“There is no rush really. We do not want to lose lives, we should not force premature reopening of schools. Learners, teachers and everyone involved in the process should be tested before there is any activity at schools, be they examinations or lessons.”
Some parents believe it is still premature to reopen schools, while others seem to agree with the government, arguing that Covid-19 is not going anywhere anytime soon hence people ought to adapt to the new norm.
The Zimbabwe National Students’ Union (Zinasu) has issued a statement saying that while they acknowledge and agree with efforts to rescue and fulfil the 2020 academic year, tertiary and university students can only go back to campuses if the government can assure that institutions will adhere to WHO guidelines on preventing the spread of Covid-19. The union also indicated that end-of-semester examinations should not be a rushed formality but a proper process to prevent the majority of students from being unfairly condemned to failure.
Midlands State University (MSU) students have approached the High Court challenging the government’s decision to introduce e-learning in tertiary institutions during the national lockdown. Zimbabwe Lawyers for Human Rights (ZLHR) filed an urgent chamber application on behalf of the students, arguing that the majority of students are from poor backgrounds and can neither afford smart electronic gadgets nor the internet that is required to access online classes.
Unlike most countries, there seems to be consensus regarding the reopening of schools in Namibia.
Media reports suggest that some education stakeholders, including the Namibia National Teachers Union (Nantu) and Teachers Union of Namibia (TUN) have agreed among themselves that learners who are in critical grades and are expected to sit for external examinations like Grades 11 and 12 should resume classes by 3 June to allow them to complete their academic year. Former education minister Katrina Hanse-Himarwa also agrees.
The unions, which also agreed that other grades would resume between July and August, as the situation dictates, are now in the process of consulting school principals in the country’s 14 regions to discuss the best way forward that ensures health and safety will not be compromised.
The decision to shut down schools in the wake of the Covid-19 pandemic was universally accepted, a very stark contrast to the raging debate on their reopening. Governments in southern Africa want schools reopened but parents, students, teachers and stakeholders do not seem to generally agree, as they are not satisfied that the conditions for reopening exist yet.
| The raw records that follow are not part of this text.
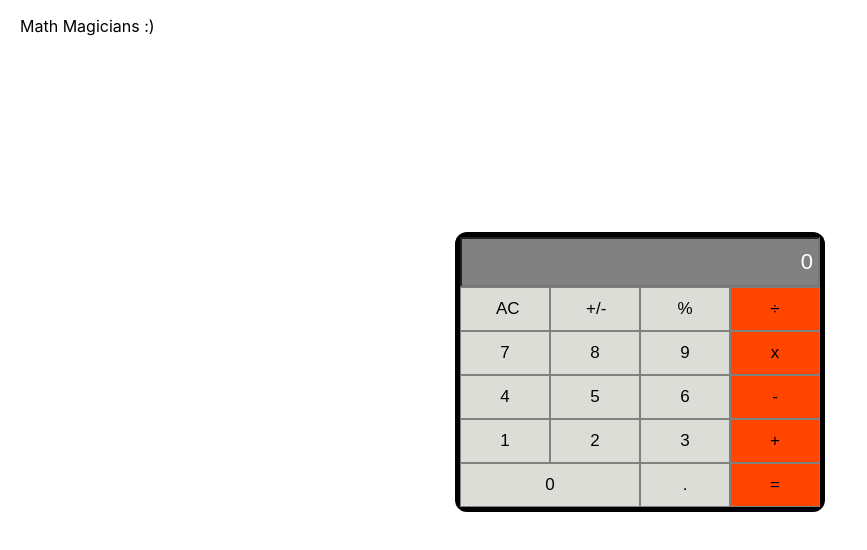
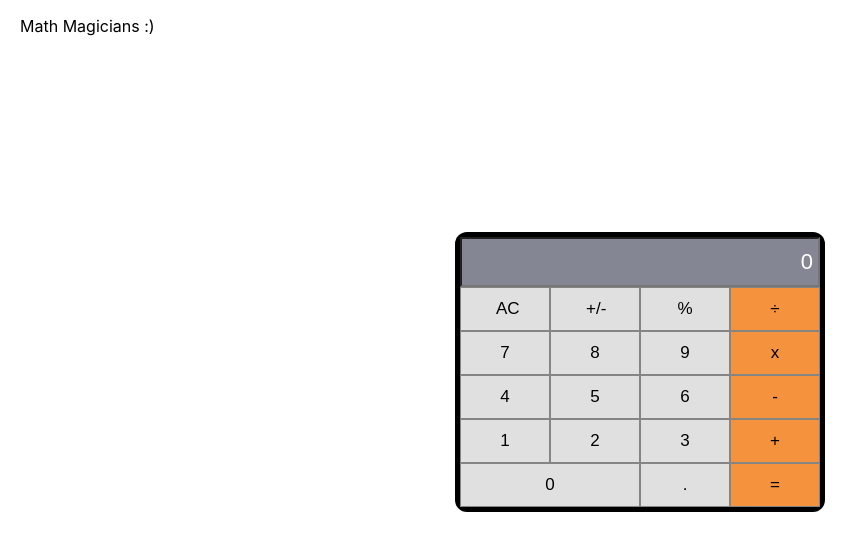
Before and after one commit to fredo509/Math-magicians, a React (Create React App) app: page /calculator in a window 1280 px wide. Shown: the top 550 px of the page, without its empty margins (0-867 px from the left). Built offline with nearby package versions, Linux system fonts and the light colour scheme.

Commit message:
-Update color of design -Add new child components

```diff
--- a/src/App.css
+++ b/src/App.css
@@ -30,7 +30,7 @@ section {
 #screen {
   width: 100%;
   height: 50px;
-  background-color: gray;
+  background-color: #858694;
   color: white;
   box-sizing: border-box;
   text-align: right;
@@ -49,8 +49,8 @@ section {
 }
 
 .btnBox {
-  background-color: rgb(221, 221, 215);
-  border: 1px solid gray;
+  background-color: #e0e0e0;
+  border: 1px solid #858684;
   display: flex;
   justify-content: center;
   padding: 10px;
@@ -64,5 +64,5 @@ button {
 }
 
 .orj {
-  background-color: orangered;
+  background-color: #f5923e;
 }
--- a/src/components/calculator.js
+++ b/src/components/calculator.js
@@ -1,8 +1,12 @@
+import displayLogo from './displayLogo';
+
 export default function theCalculator() {
   return (
     <body>
       <header>
-        <p>Math Magicians :) </p>
+        <p>
+          {displayLogo()}
+        </p>
       </header>
       <main>
         <section>
--- /dev/null
+++ b/src/components/displayLogo.js
@@ -0,0 +1,3 @@
+export default function displayLogo() {
+  return ('Math Magicians :)');
+}
```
It can be discerned that there is a serious lack of mistrust between governments and the rest. As the debate rages, it is learners who are paying the highest cost, as their right to education has been seriously compromised. Governments and all stakeholders must be guided by medical advice and take all necessary precautions to ensure that reopening the sector does not put anyone at risk. DM/MC
Arnold Tsunga is a human rights lawyer, the director of the Africa Regional Programme of the International Commission of Jurists (ICJ) and the technical and strategy adviser of the SAHRDN. Tatenda Mazarura is a woman human rights defender (WHRD), a professional rapporteur and an election expert. Mark Heywood is editor of Maverick Citizen.